New challenges for Uber
Recently Uber entered the scene and gave a hard time to taxis drivers. Price competition is undeniable. But where Uber was not stopped by regulations, it created great jobs opportunities. The public opinion is divided between who is in favour and who is against Uber. While the European Parliament in a short analysis for the Transports Committee with some researches and literature on economic and social consequences of Uber.
- Thursday, 24 December 2015
Uber’s social impact
Uber, SideCar, Lyft , so called Transportation Network Companies (TNCs), they are innovative business models of sharing economy, that means people share goods and services by using Internet platforms and ICT applications.
Obviously Uber contributes to reduce costs and speed up the search for a taxi . Regarding quality and prices the drivers are rated by consumers and may be removed from the system if their rating falls below a certain threshold. Prices of the rides are estimated beforehand and can be easily compared across several applications, introducing greater transparency, something that taxi regulation attempted for years by requiring taxis to publish their price lists inside and outside of the vehicle. In a long term Uber and other similar transports could reduce the number of private cars with economic and health advantages. Nowadays, according to some studies, the trend is still the predominance of private cars and the consequent traffic congestion, Uber could change this tendency.
Recently there have been introduced also other transport systems like car-sharing, car-pooling, peer to peer transport. In this context Uber represents a complementary solution for mobility.
A recent study commissioned by Uber claimed that peer-to-peer transport services in Stockholm could reduce by 3% daily car journeys and reduce by 5% the total of active cars in the city.
However, a great number of protests have blocked this service in many countries. Taxicabs employ more than one million of people in Europe and represent 8% of employment in the European transport sector .
The impact on traditional taxi-drivers has been quite dramatic: in San Francisco, for example, between January 2012 and August 2014 the trips declined by 65 %.
Uber became one of the fastest start-ups in the world with an estimated value of EUR 13 billion in 2014.
Lack of regulations and doubts
At the moment there is no specific regulation for Uber or other similar transportation companies. In a recent resolution, last September the EP called on the Commission to monitor the Uber situation in the different Member States and take relevant measures or recommendations for developing innovative new services in Europe, taking into account the consequences for existing taxi services.

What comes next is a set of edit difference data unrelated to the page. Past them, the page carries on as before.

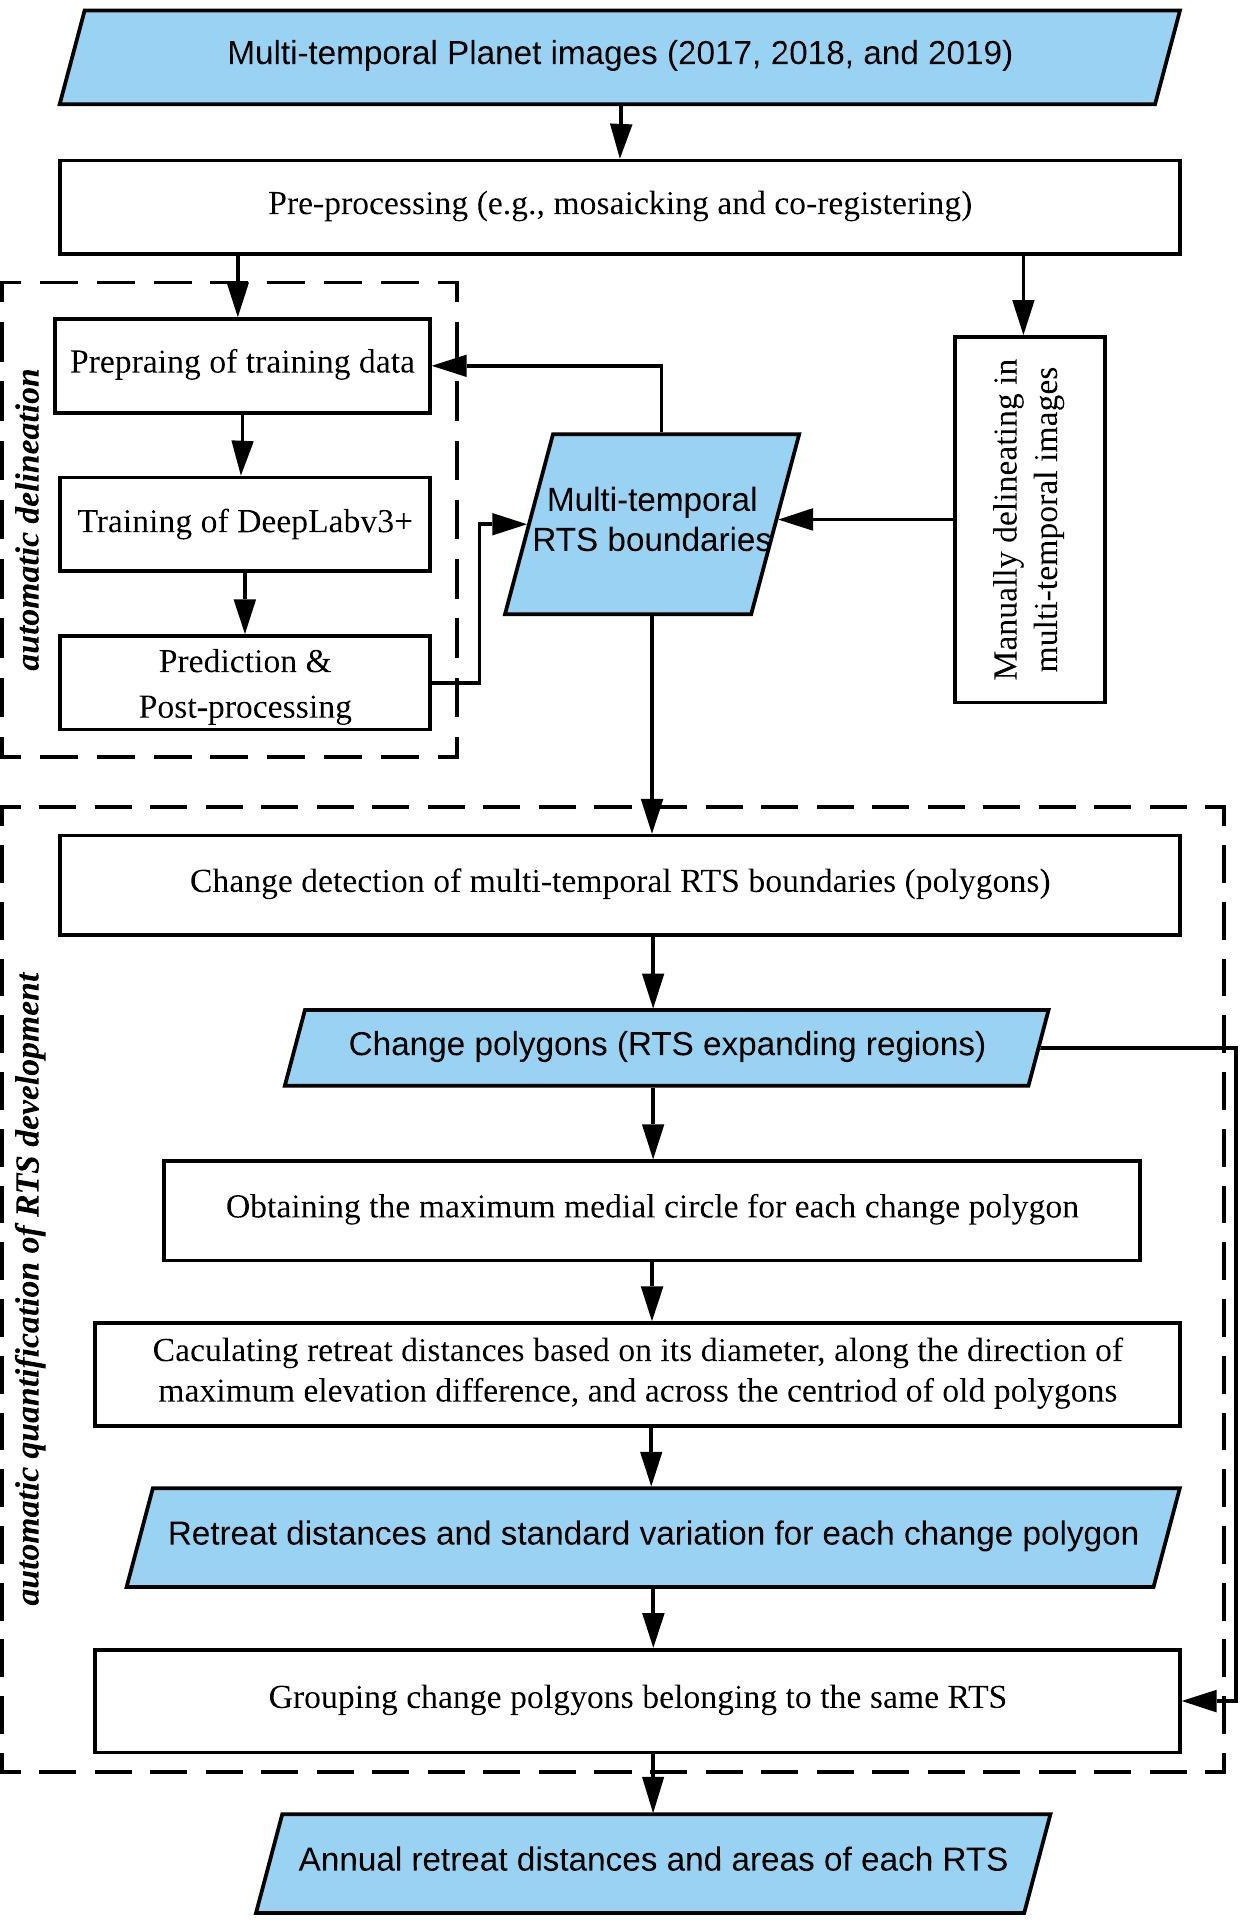
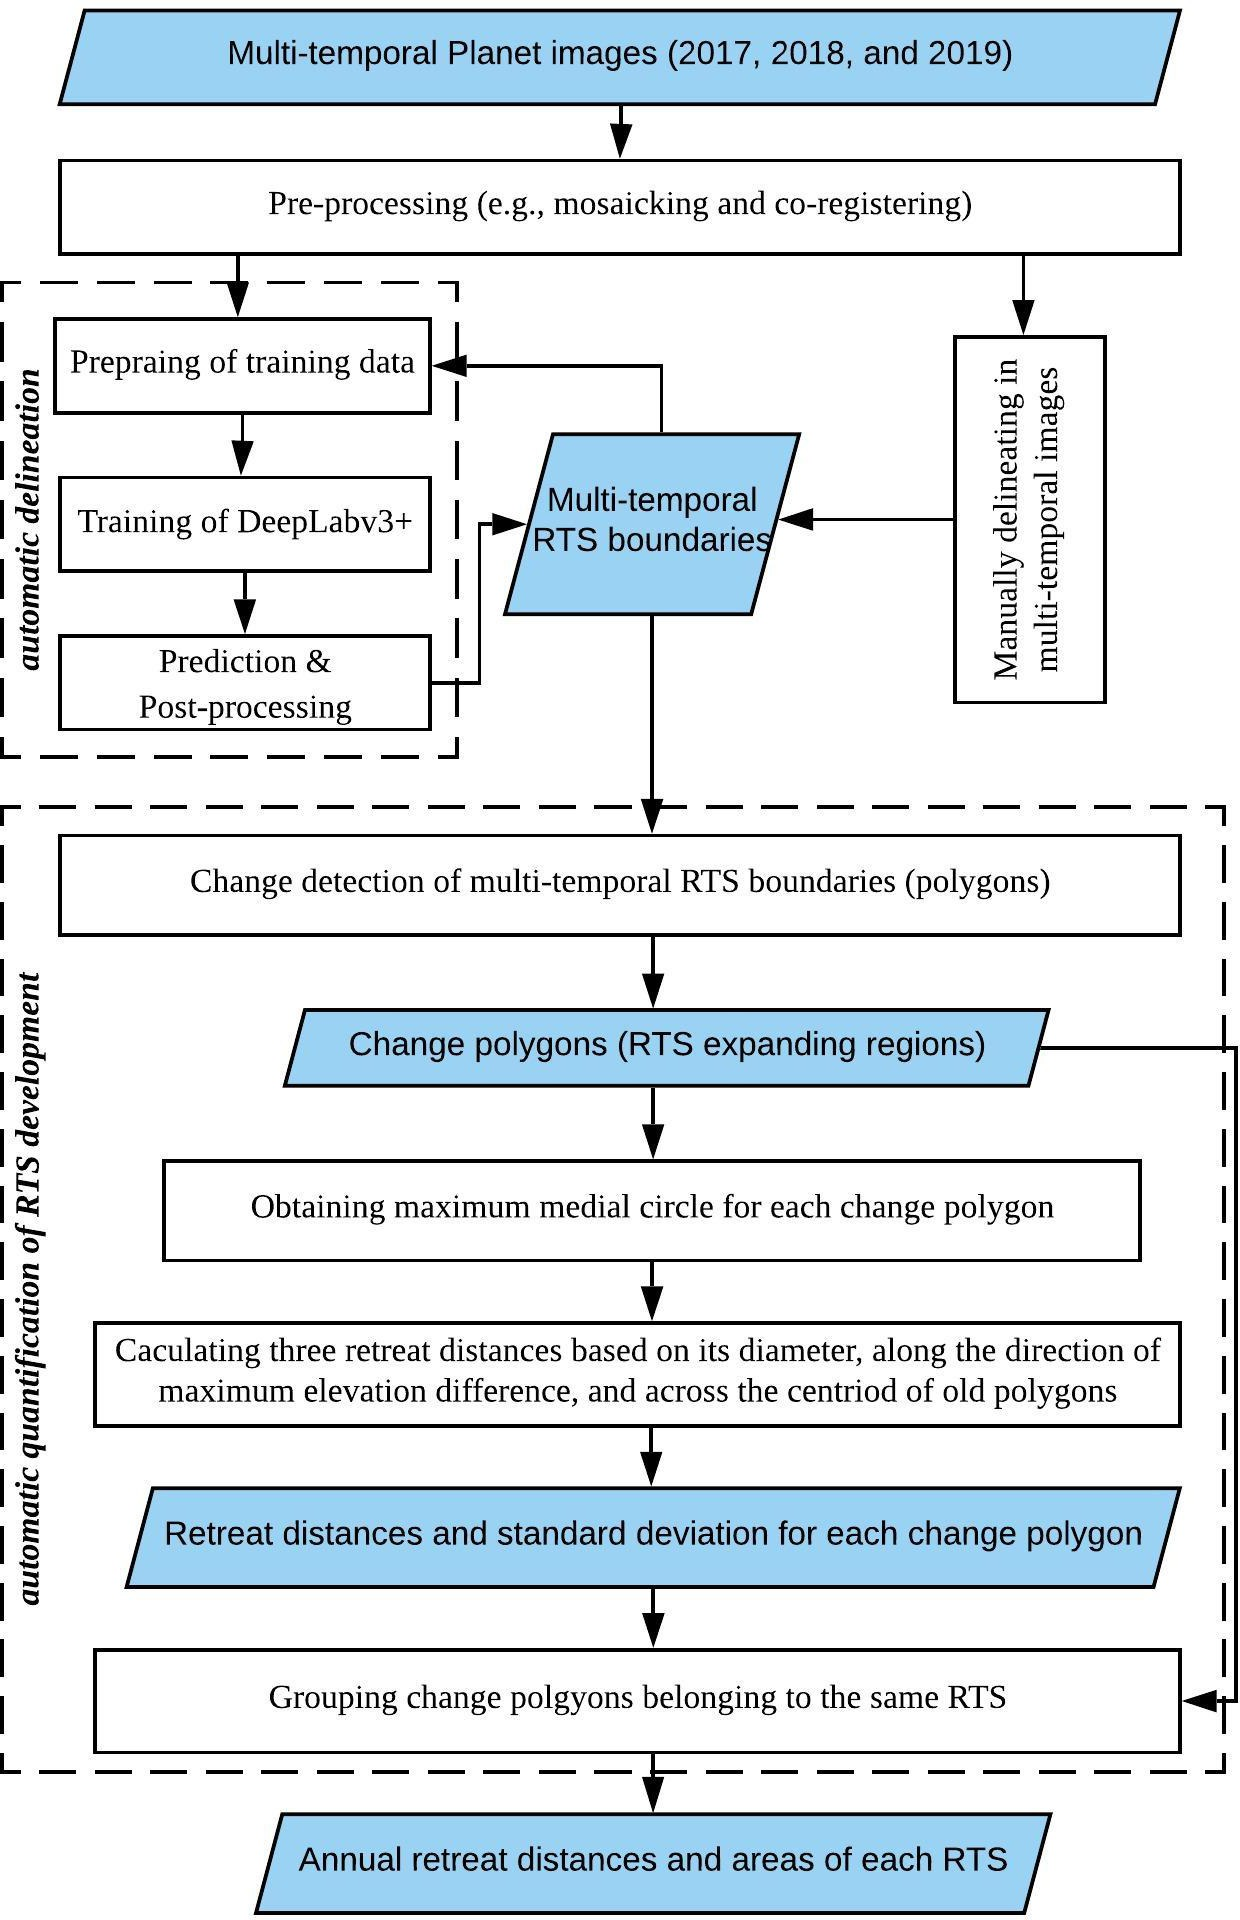
revised figures

Changed region(s): [[0.0919, 0.6875, 0.9194, 0.7188], [0.1226, 0.7812, 0.9194, 0.8125], [0.1839, 0.625, 0.8581, 0.6562]]

diff --git a/polygon_based_rts_changeDet.tex b/polygon_based_rts_changeDet.tex
@@ -144,7 +144,7 @@ Moreover, this study gives the very first quantitative report on RTS development
 
 %% MSC codes here, in the form: \MSC code \sep code
 %% or \MSC[2008] code \sep code (2000 is the default)
-Change Detection \sep CubeSat  \sep Deep Learning \sep Permafrost \sep Retrogressive Thaw Slumps.
+Change Detection  \sep Deep Learning \sep Medial Axis Transform \sep Permafrost \sep Retrogressive Thaw Slumps.
 
 \end{keyword}
 
@@ -305,7 +305,7 @@ Year & Acquisition dates & Number  \\
 \begin{figure}
 	\centering
 	\includegraphics[width=9cm]{figs/polygon_based_change_detection_flowchart.jpg}
-	\caption{Flowchart of automatic quantification of RTS development on multi-temporal images. The automated process includes three sections: (1) pre-processing of multi-temporal Planet images, (2) automatic delineation, and (3) automatic quantification of RTS development.}
+	\caption{Flowchart of automatic quantification of RTS development on multi-temporal images. The automated process includes three major steps: (1) pre-processing of multi-temporal Planet images, (2) automatic delineation, and (3) automatic quantification of RTS development.}
 	\label{fig_flowchart}
 \end{figure}
 
@@ -857,7 +857,7 @@ Although automatic delineation misses some RTSs and produces many inaccurate bou
 However, to delineate RTS boundaries on multi-temporal images is more challenging than to identify their location or on one-year images. 
 In this study, the targets are not only locations and extents of 342 RTSs in Beiluhe, but also their boundaries in different years, that is, $342\times3$ RTS boundaries from 2017 to 2019.
 As shown in section \ref{sec_compare_with_201805_results}, the F1 scores derived from multi-temporal images are slightly worse than one-year results, indicating the challenges of mapping RTSs in multi-temporal images. 
-The possible reasons include (1) the inconsistent features of the same RTS in different images may lower the performance of the trained model 
+The possible reasons include (1) the inconsistent features of the same RTS in different images may reduce the performance of the trained model 
 and (2) inaccurately mapped boundaries cannot meet the requirement of RTS dynamic features. 
 These reasons are related to the mapping strategy, that is, training a single model and removing false mapped polygons by applying RTS dynamic features.  
 Alternatively, we may adopt other strategies such as training multiple models, one model for each year,  which is still manageable when images only span a few years.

According to the report, the main challenges to face are: Uber and other TNCs may unfairly compete with taxi drivers by entering their market without following regulations or fare schedules; they may aspire to become monopolies; TNCs´ cars or drivers could be unsafe or underinsured; Uber and other similar companies may invade customers’ privacy; they may enable discrimination by drivers and passengers; TNCs may undermine working standards for taxi drivers and offer drivers poor compensating; they may present challenges related to taxation.